**The problem:** Across the material below, count the lines that include the word "value" and give only that count.

**Data:**
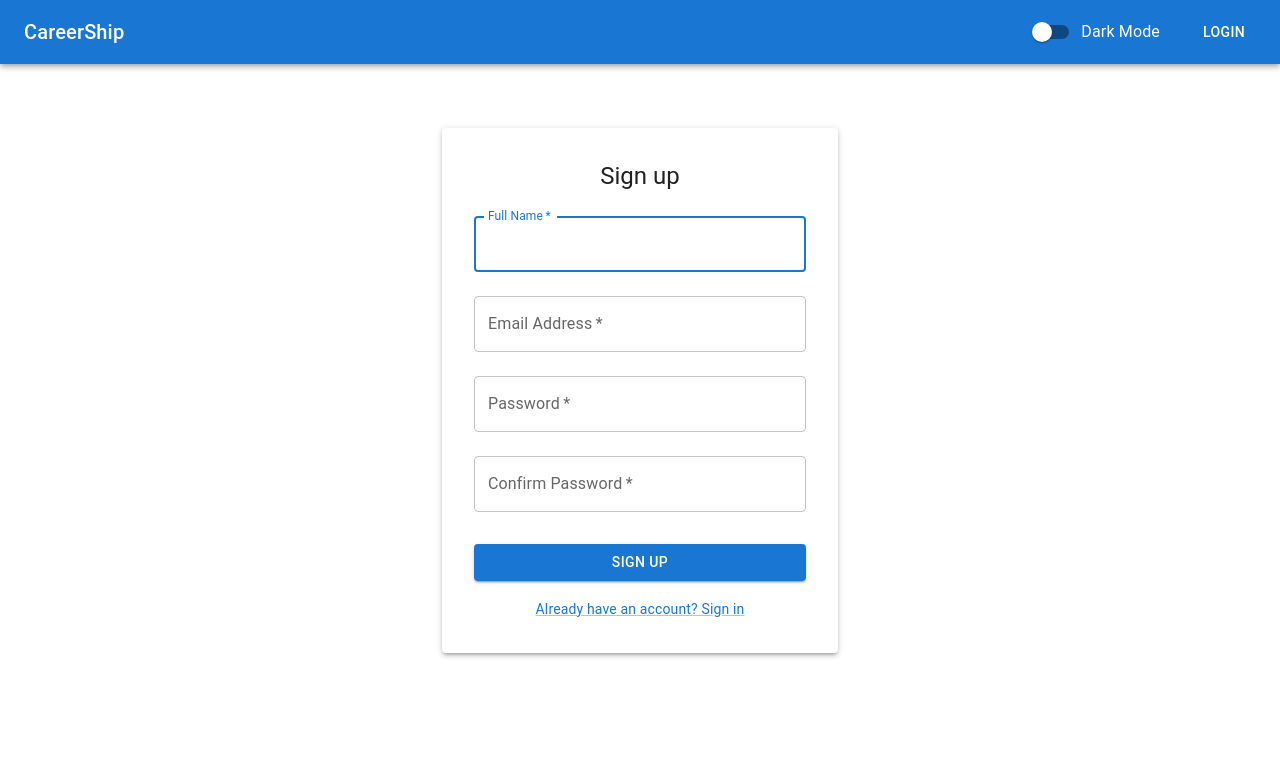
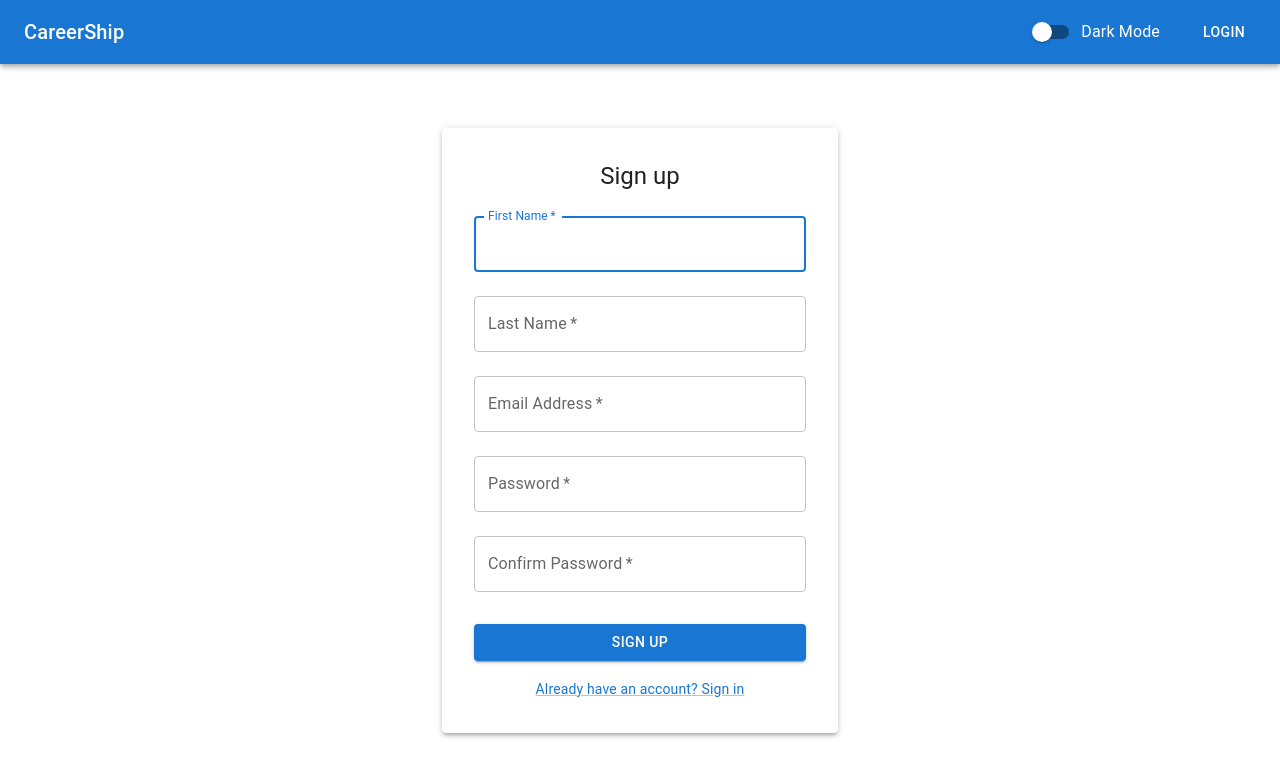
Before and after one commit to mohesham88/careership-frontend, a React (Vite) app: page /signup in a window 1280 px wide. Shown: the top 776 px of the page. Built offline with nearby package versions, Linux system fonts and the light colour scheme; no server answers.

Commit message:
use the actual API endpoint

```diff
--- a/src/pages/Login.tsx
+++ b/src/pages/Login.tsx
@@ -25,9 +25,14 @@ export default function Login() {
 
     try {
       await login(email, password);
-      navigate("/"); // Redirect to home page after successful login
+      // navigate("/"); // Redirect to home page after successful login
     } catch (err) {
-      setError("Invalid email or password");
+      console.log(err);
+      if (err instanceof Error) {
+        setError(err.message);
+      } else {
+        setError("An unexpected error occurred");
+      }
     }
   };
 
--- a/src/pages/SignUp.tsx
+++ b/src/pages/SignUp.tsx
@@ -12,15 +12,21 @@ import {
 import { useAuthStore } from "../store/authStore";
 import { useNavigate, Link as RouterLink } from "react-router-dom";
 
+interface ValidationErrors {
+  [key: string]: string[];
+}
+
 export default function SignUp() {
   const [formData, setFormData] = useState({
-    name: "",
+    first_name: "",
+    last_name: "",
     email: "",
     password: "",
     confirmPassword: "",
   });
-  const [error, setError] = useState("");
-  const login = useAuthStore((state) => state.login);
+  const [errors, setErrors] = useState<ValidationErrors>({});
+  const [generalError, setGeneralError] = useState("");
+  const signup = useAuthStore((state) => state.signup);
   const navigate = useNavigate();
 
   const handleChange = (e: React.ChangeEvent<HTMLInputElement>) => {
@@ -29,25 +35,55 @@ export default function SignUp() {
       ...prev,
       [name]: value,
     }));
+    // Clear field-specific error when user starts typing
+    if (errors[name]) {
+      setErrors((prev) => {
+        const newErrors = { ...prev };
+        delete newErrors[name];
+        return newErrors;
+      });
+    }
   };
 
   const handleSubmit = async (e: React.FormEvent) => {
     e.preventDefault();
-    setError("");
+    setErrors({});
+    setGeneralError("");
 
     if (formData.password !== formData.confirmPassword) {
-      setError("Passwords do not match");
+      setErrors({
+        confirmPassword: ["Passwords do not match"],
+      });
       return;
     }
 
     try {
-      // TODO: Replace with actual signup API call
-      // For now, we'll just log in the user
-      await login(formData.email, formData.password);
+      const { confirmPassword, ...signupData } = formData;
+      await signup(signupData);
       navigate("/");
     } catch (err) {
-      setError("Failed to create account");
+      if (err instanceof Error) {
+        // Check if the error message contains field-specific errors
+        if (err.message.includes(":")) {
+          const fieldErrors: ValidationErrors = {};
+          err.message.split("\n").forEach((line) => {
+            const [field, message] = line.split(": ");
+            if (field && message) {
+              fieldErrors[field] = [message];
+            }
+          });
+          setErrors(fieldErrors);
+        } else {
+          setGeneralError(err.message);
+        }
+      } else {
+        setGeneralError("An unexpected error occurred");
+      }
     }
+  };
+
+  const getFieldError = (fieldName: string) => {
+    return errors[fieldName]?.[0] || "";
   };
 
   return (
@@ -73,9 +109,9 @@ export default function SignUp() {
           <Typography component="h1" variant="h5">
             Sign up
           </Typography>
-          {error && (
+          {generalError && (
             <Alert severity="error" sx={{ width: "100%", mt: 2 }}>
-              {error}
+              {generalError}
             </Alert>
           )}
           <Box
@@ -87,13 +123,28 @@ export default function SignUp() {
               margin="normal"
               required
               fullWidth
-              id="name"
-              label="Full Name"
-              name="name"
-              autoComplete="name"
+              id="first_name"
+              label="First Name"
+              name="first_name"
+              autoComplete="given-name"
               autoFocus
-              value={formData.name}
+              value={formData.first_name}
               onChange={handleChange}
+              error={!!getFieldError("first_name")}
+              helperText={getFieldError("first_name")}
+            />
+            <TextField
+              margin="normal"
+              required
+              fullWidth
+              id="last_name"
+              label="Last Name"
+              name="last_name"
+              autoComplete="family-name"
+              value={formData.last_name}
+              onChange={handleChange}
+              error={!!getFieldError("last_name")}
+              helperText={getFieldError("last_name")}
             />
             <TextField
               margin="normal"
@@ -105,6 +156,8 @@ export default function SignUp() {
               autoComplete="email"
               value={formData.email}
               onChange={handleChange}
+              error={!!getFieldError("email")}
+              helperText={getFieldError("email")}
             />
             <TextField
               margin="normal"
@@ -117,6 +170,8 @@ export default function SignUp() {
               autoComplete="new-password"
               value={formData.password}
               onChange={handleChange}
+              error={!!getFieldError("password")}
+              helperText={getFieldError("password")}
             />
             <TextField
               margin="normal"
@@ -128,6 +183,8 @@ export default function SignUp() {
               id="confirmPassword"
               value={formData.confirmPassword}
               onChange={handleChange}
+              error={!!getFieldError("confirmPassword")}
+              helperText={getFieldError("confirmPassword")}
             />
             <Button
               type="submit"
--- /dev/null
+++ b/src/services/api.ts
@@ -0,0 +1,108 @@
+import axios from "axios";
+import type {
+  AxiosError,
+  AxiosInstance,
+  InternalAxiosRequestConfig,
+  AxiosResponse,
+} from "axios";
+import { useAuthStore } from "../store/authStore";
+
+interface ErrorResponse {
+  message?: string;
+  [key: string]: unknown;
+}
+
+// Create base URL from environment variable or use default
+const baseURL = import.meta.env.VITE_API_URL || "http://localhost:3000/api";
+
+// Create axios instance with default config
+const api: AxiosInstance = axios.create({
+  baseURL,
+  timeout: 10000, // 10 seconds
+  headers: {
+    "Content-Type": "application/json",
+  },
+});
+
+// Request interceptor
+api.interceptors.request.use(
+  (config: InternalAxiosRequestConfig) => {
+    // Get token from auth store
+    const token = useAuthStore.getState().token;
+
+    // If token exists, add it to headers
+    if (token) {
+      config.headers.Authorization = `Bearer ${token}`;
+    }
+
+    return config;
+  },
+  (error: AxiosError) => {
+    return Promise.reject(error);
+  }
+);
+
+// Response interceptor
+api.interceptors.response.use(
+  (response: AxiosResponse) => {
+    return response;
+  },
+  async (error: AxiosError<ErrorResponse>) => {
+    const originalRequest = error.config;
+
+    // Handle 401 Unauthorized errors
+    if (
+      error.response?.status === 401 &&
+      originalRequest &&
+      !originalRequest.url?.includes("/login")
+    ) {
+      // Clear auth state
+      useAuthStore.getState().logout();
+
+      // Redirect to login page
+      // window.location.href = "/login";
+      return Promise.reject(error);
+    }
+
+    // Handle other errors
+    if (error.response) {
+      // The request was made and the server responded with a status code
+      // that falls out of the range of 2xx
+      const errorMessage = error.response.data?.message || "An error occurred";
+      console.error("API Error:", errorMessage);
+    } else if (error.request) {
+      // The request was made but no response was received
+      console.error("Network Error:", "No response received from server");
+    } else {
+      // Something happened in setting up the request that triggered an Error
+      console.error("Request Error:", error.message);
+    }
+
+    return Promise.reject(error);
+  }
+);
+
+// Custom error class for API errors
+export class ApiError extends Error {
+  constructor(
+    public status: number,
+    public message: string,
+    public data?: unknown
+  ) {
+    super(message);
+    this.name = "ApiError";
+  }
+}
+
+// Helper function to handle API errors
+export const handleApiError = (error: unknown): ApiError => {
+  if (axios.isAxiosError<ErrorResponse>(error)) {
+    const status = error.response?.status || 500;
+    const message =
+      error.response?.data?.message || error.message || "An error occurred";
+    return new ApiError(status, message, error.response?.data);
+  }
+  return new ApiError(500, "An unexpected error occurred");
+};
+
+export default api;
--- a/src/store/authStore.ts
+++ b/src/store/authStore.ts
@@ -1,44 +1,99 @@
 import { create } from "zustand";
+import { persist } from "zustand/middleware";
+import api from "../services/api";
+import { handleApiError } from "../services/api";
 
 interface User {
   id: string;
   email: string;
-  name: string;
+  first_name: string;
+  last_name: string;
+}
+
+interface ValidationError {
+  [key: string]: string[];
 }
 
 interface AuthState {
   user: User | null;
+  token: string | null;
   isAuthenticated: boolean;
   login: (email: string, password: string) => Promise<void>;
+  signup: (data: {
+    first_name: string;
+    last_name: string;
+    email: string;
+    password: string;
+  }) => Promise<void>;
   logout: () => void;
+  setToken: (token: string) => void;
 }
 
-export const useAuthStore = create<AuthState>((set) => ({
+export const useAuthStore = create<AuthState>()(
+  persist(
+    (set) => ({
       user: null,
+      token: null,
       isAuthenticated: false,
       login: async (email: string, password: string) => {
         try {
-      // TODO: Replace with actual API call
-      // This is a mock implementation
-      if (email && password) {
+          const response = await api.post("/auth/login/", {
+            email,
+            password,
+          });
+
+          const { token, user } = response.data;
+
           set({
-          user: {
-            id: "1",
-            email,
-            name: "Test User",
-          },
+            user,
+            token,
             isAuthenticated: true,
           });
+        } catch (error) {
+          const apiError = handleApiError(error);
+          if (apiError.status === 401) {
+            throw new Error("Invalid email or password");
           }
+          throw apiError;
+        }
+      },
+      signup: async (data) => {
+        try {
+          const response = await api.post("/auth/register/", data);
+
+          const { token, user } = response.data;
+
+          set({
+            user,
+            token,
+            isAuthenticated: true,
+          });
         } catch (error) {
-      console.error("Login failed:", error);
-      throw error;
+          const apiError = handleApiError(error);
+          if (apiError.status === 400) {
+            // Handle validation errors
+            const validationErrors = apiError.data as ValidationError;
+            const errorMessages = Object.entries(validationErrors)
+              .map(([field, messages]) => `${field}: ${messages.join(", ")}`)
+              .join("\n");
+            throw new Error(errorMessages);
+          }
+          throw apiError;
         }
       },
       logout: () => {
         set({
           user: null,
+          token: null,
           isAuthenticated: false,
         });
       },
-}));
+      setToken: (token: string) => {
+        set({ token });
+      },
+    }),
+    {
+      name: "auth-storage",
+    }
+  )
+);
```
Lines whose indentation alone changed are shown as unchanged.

**Response to this exercise:** 7